### Instructions for the task
Word for word, restate the listing that follows and leave out the images.

———

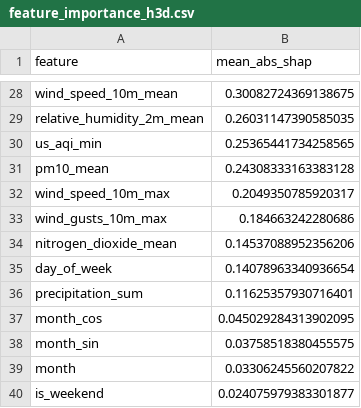
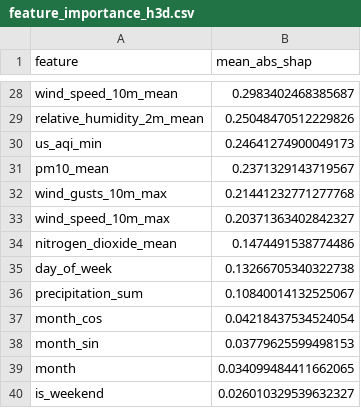
Before and after one commit to Manish-451807/AQI_predictor, a CSV file: data/local_store/model_registry/feature_importance_h3d.csv, drawn as a sheet; only a part is shown, gaps mark what is left out; removed rows and columns are numbered as before the commit, all else as after; the diff covers the shown part only; the diff names each change by its address in the sheet, - before the commit and + after, or states it on an @@ line.

```diff
--- a/data/local_store/model_registry/feature_importance_h3d.csv
+++ b/data/local_store/model_registry/feature_importance_h3d.csv
-B28 (mean_abs_shap): 0.30082724369138675
+B28 (mean_abs_shap): 0.2983402468385687
-B29 (mean_abs_shap): 0.26031147390585035
+B29 (mean_abs_shap): 0.25048470512229826
-B30 (mean_abs_shap): 0.25365441734258565
+B30 (mean_abs_shap): 0.24641274900049173
-B31 (mean_abs_shap): 0.24308333163383128
+B31 (mean_abs_shap): 0.2371329143719567
-row 32: wind_speed_10m_max | 0.2049350785920317
-B32 (mean_abs_shap): 0.184663242280686
+B32 (mean_abs_shap): 0.21441232771277768
+row 33: wind_speed_10m_max | 0.20371363402842327
-B34 (mean_abs_shap): 0.14537088952356206
+B34 (mean_abs_shap): 0.1474491538774486
-B35 (mean_abs_shap): 0.14078963340936654
+B35 (mean_abs_shap): 0.13266705340322738
-B36 (mean_abs_shap): 0.11625357930716401
+B36 (mean_abs_shap): 0.10840014132525067
-B37 (mean_abs_shap): 0.045029284313902095
+B37 (mean_abs_shap): 0.04218437534524054
-B38 (mean_abs_shap): 0.03758518380455575
+B38 (mean_abs_shap): 0.03779625599498153
-B39 (mean_abs_shap): 0.03306245560207822
+B39 (mean_abs_shap): 0.034099484411662065
-B40 (mean_abs_shap): 0.024075979383301877
+B40 (mean_abs_shap): 0.026010329539632327
```
Also changed, not shown: 6 added rows, 6 removed rows and 20 edited cells elsewhere in this file, data/local_store/model_registry/feature_importance_h1d.csv, data/local_store/model_registry/feature_importance_h2d.csv, 6 other files.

———

### Worked solution
Before and after one commit to Manish-451807/AQI_predictor, a CSV file: data/local_store/model_registry/feature_importance_h3d.csv, drawn as a sheet; only a part is shown, gaps mark what is left out; removed rows and columns are numbered as before the commit, all else as after; the diff covers the shown part only; the diff names each change by its address in the sheet, - before the commit and + after, or states it on an @@ line.

```diff
--- a/data/local_store/model_registry/feature_importance_h3d.csv
+++ b/data/local_store/model_registry/feature_importance_h3d.csv
-B28 (mean_abs_shap): 0.30082724369138675
+B28 (mean_abs_shap): 0.2983402468385687
-B29 (mean_abs_shap): 0.26031147390585035
+B29 (mean_abs_shap): 0.25048470512229826
-B30 (mean_abs_shap): 0.25365441734258565
+B30 (mean_abs_shap): 0.24641274900049173
-B31 (mean_abs_shap): 0.24308333163383128
+B31 (mean_abs_shap): 0.2371329143719567
-row 32: wind_speed_10m_max | 0.2049350785920317
-B32 (mean_abs_shap): 0.184663242280686
+B32 (mean_abs_shap): 0.21441232771277768
+row 33: wind_speed_10m_max | 0.20371363402842327
-B34 (mean_abs_shap): 0.14537088952356206
+B34 (mean_abs_shap): 0.1474491538774486
-B35 (mean_abs_shap): 0.14078963340936654
+B35 (mean_abs_shap): 0.13266705340322738
-B36 (mean_abs_shap): 0.11625357930716401
+B36 (mean_abs_shap): 0.10840014132525067
-B37 (mean_abs_shap): 0.045029284313902095
+B37 (mean_abs_shap): 0.04218437534524054
-B38 (mean_abs_shap): 0.03758518380455575
+B38 (mean_abs_shap): 0.03779625599498153
-B39 (mean_abs_shap): 0.03306245560207822
+B39 (mean_abs_shap): 0.034099484411662065
-B40 (mean_abs_shap): 0.024075979383301877
+B40 (mean_abs_shap): 0.026010329539632327
```
Also changed, not shown: 6 added rows, 6 removed rows and 20 edited cells elsewhere in this file, data/local_store/model_registry/feature_importance_h1d.csv, data/local_store/model_registry/feature_importance_h2d.csv, 6 other files.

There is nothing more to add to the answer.